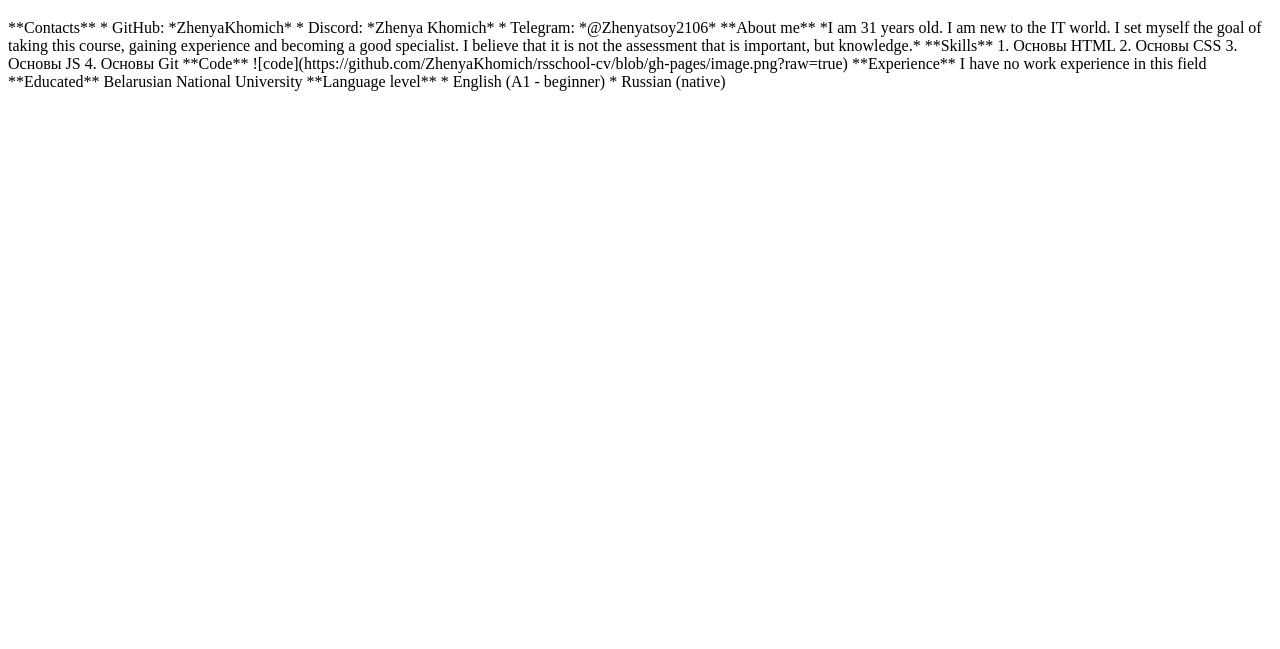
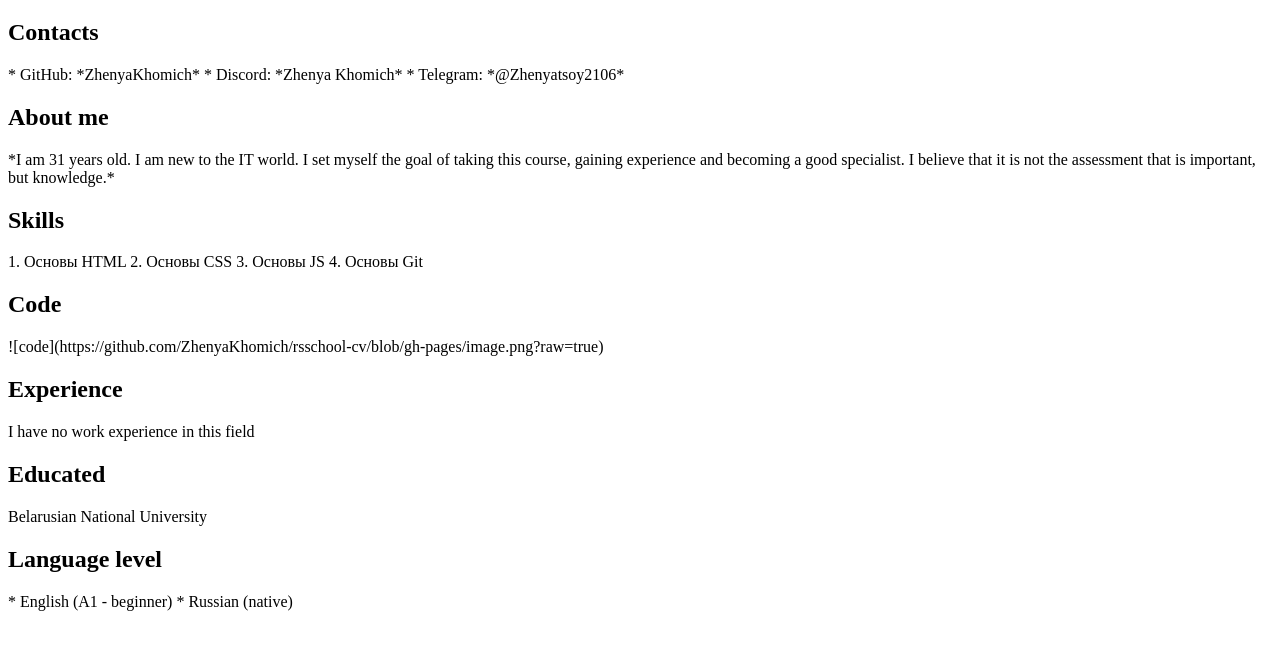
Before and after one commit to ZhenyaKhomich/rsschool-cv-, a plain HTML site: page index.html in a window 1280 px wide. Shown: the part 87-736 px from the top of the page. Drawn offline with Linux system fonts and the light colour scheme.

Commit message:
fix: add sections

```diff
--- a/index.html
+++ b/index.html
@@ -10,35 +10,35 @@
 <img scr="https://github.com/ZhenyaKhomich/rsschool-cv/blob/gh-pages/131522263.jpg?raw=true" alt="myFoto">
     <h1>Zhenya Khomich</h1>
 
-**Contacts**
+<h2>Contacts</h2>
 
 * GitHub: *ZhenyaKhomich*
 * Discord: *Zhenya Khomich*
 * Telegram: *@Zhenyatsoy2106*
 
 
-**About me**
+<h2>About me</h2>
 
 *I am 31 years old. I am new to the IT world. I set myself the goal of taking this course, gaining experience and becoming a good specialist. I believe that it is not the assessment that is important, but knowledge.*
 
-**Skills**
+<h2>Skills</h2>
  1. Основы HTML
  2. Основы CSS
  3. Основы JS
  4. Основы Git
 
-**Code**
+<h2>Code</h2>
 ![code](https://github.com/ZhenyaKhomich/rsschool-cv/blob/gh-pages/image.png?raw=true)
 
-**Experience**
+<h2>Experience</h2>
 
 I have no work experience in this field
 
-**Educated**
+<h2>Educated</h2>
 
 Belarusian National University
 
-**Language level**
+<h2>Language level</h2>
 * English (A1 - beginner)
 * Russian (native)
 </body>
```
━━━━━━━━━━━━━━━━━━━━
» **EXERCISE**
Output all data exactly, omitting images.

» **SOLUTION**
Before and after one commit to ZhenyaKhomich/rsschool-cv-, a plain HTML site: page index.html in a window 1280 px wide. Shown: the part 87-736 px from the top of the page. Drawn offline with Linux system fonts and the light colour scheme.

Commit message:
fix: add sections

```diff
--- a/index.html
+++ b/index.html
@@ -10,35 +10,35 @@
 <img scr="https://github.com/ZhenyaKhomich/rsschool-cv/blob/gh-pages/131522263.jpg?raw=true" alt="myFoto">
     <h1>Zhenya Khomich</h1>
 
-**Contacts**
+<h2>Contacts</h2>
 
 * GitHub: *ZhenyaKhomich*
 * Discord: *Zhenya Khomich*
 * Telegram: *@Zhenyatsoy2106*
 
 
-**About me**
+<h2>About me</h2>
 
 *I am 31 years old. I am new to the IT world. I set myself the goal of taking this course, gaining experience and becoming a good specialist. I believe that it is not the assessment that is important, but knowledge.*
 
-**Skills**
+<h2>Skills</h2>
  1. Основы HTML
  2. Основы CSS
  3. Основы JS
  4. Основы Git
 
-**Code**
+<h2>Code</h2>
 ![code](https://github.com/ZhenyaKhomich/rsschool-cv/blob/gh-pages/image.png?raw=true)
 
-**Experience**
+<h2>Experience</h2>
 
 I have no work experience in this field
 
-**Educated**
+<h2>Educated</h2>
 
 Belarusian National University
 
-**Language level**
+<h2>Language level</h2>
 * English (A1 - beginner)
 * Russian (native)
 </body>
```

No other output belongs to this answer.